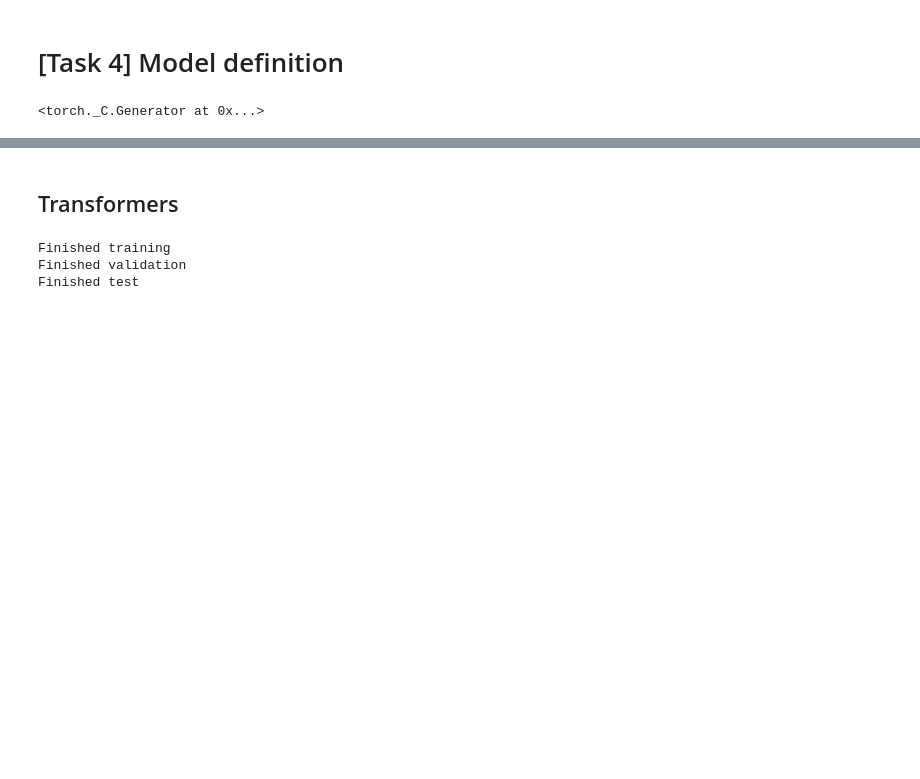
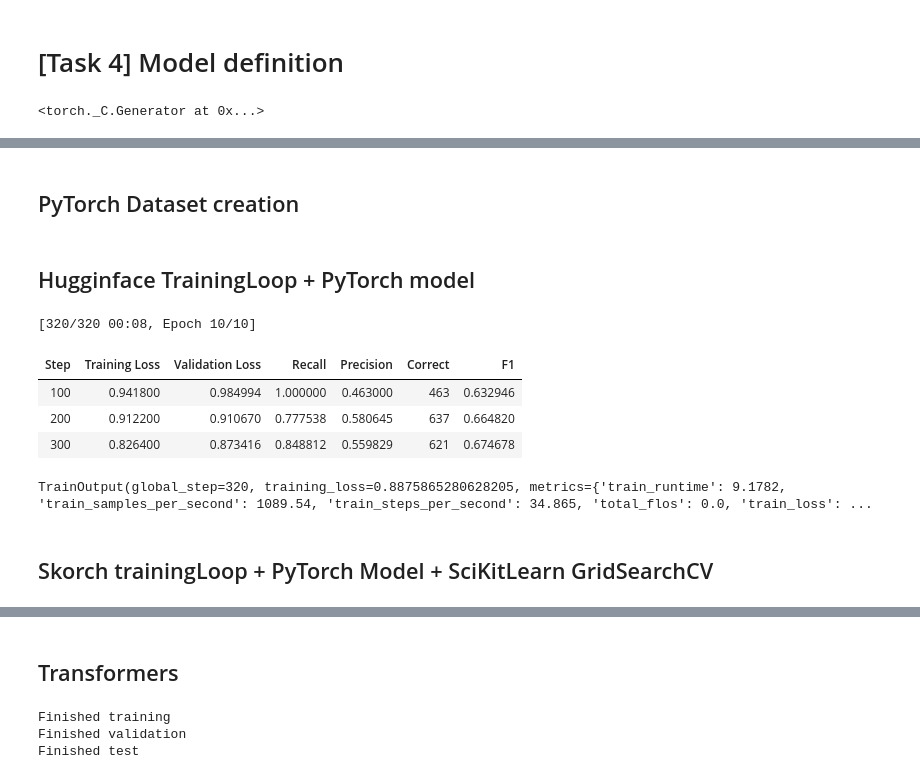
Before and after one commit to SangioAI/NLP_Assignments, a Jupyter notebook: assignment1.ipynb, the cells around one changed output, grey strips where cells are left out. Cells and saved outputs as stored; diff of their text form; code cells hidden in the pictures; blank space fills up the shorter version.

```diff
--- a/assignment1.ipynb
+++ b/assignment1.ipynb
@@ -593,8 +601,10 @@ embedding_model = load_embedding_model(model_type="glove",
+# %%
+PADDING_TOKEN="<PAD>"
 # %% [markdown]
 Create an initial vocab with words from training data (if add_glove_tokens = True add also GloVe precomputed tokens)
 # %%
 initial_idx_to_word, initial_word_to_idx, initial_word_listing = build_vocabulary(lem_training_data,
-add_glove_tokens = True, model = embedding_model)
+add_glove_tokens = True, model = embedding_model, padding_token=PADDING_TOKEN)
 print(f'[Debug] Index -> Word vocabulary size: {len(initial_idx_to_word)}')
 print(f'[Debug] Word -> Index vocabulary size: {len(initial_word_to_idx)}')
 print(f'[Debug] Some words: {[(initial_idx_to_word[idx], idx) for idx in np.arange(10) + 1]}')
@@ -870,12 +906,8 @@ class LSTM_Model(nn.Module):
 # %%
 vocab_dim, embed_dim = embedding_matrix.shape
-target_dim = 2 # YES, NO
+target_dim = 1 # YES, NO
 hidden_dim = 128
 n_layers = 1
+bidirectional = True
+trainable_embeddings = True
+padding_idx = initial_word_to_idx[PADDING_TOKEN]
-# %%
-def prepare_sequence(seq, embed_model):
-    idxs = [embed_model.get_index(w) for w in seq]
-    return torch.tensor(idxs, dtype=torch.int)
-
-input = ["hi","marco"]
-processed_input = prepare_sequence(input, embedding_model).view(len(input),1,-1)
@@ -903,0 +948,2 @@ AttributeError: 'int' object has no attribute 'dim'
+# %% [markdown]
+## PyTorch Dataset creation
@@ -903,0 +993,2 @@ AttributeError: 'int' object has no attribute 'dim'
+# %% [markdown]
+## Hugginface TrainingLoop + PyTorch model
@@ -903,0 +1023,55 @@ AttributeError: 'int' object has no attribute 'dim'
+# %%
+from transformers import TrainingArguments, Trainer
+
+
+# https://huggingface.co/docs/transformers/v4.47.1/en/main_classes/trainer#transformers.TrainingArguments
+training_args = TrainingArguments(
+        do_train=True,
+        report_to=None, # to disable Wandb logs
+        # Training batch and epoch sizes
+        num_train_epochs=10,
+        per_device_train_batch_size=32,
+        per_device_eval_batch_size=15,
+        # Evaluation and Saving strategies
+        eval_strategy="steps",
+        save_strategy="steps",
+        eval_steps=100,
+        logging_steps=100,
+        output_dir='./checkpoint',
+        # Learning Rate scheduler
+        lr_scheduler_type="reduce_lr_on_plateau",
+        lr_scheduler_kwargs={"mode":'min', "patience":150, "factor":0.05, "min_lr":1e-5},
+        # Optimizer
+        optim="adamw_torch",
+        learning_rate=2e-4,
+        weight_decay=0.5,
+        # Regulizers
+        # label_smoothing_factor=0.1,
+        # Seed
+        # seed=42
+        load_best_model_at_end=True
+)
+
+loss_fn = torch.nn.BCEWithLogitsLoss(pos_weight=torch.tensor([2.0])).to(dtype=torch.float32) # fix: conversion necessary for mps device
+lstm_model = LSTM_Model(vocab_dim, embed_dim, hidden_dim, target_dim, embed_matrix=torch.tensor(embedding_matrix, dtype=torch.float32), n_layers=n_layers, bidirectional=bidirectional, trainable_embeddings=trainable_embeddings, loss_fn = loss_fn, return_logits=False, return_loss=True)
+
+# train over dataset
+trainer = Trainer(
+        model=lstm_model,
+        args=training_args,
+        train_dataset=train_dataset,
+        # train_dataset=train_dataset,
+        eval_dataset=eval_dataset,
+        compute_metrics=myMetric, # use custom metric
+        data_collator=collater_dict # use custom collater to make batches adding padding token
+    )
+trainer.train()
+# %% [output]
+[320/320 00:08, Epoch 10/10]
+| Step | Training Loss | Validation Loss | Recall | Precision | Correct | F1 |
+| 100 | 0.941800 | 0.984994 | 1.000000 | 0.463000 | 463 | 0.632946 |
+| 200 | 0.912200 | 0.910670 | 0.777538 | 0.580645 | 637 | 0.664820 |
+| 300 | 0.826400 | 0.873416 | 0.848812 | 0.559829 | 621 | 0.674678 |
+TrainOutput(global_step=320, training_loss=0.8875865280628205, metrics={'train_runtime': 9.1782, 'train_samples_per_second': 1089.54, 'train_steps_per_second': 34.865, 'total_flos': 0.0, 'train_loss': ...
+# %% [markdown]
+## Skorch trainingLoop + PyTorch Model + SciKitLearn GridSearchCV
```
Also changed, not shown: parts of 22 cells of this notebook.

**Exercise objective:**
Could you repeat the listing above exactly, omitting its pictures?

**Solution to this exercise:**
Before and after one commit to SangioAI/NLP_Assignments, a Jupyter notebook: assignment1.ipynb, the cells around one changed output, grey strips where cells are left out. Cells and saved outputs as stored; diff of their text form; code cells hidden in the pictures; blank space fills up the shorter version.

```diff
--- a/assignment1.ipynb
+++ b/assignment1.ipynb
@@ -593,8 +601,10 @@ embedding_model = load_embedding_model(model_type="glove",
+# %%
+PADDING_TOKEN="<PAD>"
 # %% [markdown]
 Create an initial vocab with words from training data (if add_glove_tokens = True add also GloVe precomputed tokens)
 # %%
 initial_idx_to_word, initial_word_to_idx, initial_word_listing = build_vocabulary(lem_training_data,
-add_glove_tokens = True, model = embedding_model)
+add_glove_tokens = True, model = embedding_model, padding_token=PADDING_TOKEN)
 print(f'[Debug] Index -> Word vocabulary size: {len(initial_idx_to_word)}')
 print(f'[Debug] Word -> Index vocabulary size: {len(initial_word_to_idx)}')
 print(f'[Debug] Some words: {[(initial_idx_to_word[idx], idx) for idx in np.arange(10) + 1]}')
@@ -870,12 +906,8 @@ class LSTM_Model(nn.Module):
 # %%
 vocab_dim, embed_dim = embedding_matrix.shape
-target_dim = 2 # YES, NO
+target_dim = 1 # YES, NO
 hidden_dim = 128
 n_layers = 1
+bidirectional = True
+trainable_embeddings = True
+padding_idx = initial_word_to_idx[PADDING_TOKEN]
-# %%
-def prepare_sequence(seq, embed_model):
-    idxs = [embed_model.get_index(w) for w in seq]
-    return torch.tensor(idxs, dtype=torch.int)
-
-input = ["hi","marco"]
-processed_input = prepare_sequence(input, embedding_model).view(len(input),1,-1)
@@ -903,0 +948,2 @@ AttributeError: 'int' object has no attribute 'dim'
+# %% [markdown]
+## PyTorch Dataset creation
@@ -903,0 +993,2 @@ AttributeError: 'int' object has no attribute 'dim'
+# %% [markdown]
+## Hugginface TrainingLoop + PyTorch model
@@ -903,0 +1023,55 @@ AttributeError: 'int' object has no attribute 'dim'
+# %%
+from transformers import TrainingArguments, Trainer
+
+
+# https://huggingface.co/docs/transformers/v4.47.1/en/main_classes/trainer#transformers.TrainingArguments
+training_args = TrainingArguments(
+        do_train=True,
+        report_to=None, # to disable Wandb logs
+        # Training batch and epoch sizes
+        num_train_epochs=10,
+        per_device_train_batch_size=32,
+        per_device_eval_batch_size=15,
+        # Evaluation and Saving strategies
+        eval_strategy="steps",
+        save_strategy="steps",
+        eval_steps=100,
+        logging_steps=100,
+        output_dir='./checkpoint',
+        # Learning Rate scheduler
+        lr_scheduler_type="reduce_lr_on_plateau",
+        lr_scheduler_kwargs={"mode":'min', "patience":150, "factor":0.05, "min_lr":1e-5},
+        # Optimizer
+        optim="adamw_torch",
+        learning_rate=2e-4,
+        weight_decay=0.5,
+        # Regulizers
+        # label_smoothing_factor=0.1,
+        # Seed
+        # seed=42
+        load_best_model_at_end=True
+)
+
+loss_fn = torch.nn.BCEWithLogitsLoss(pos_weight=torch.tensor([2.0])).to(dtype=torch.float32) # fix: conversion necessary for mps device
+lstm_model = LSTM_Model(vocab_dim, embed_dim, hidden_dim, target_dim, embed_matrix=torch.tensor(embedding_matrix, dtype=torch.float32), n_layers=n_layers, bidirectional=bidirectional, trainable_embeddings=trainable_embeddings, loss_fn = loss_fn, return_logits=False, return_loss=True)
+
+# train over dataset
+trainer = Trainer(
+        model=lstm_model,
+        args=training_args,
+        train_dataset=train_dataset,
+        # train_dataset=train_dataset,
+        eval_dataset=eval_dataset,
+        compute_metrics=myMetric, # use custom metric
+        data_collator=collater_dict # use custom collater to make batches adding padding token
+    )
+trainer.train()
+# %% [output]
+[320/320 00:08, Epoch 10/10]
+| Step | Training Loss | Validation Loss | Recall | Precision | Correct | F1 |
+| 100 | 0.941800 | 0.984994 | 1.000000 | 0.463000 | 463 | 0.632946 |
+| 200 | 0.912200 | 0.910670 | 0.777538 | 0.580645 | 637 | 0.664820 |
+| 300 | 0.826400 | 0.873416 | 0.848812 | 0.559829 | 621 | 0.674678 |
+TrainOutput(global_step=320, training_loss=0.8875865280628205, metrics={'train_runtime': 9.1782, 'train_samples_per_second': 1089.54, 'train_steps_per_second': 34.865, 'total_flos': 0.0, 'train_loss': ...
+# %% [markdown]
+## Skorch trainingLoop + PyTorch Model + SciKitLearn GridSearchCV
```
Also changed, not shown: parts of 22 cells of this notebook.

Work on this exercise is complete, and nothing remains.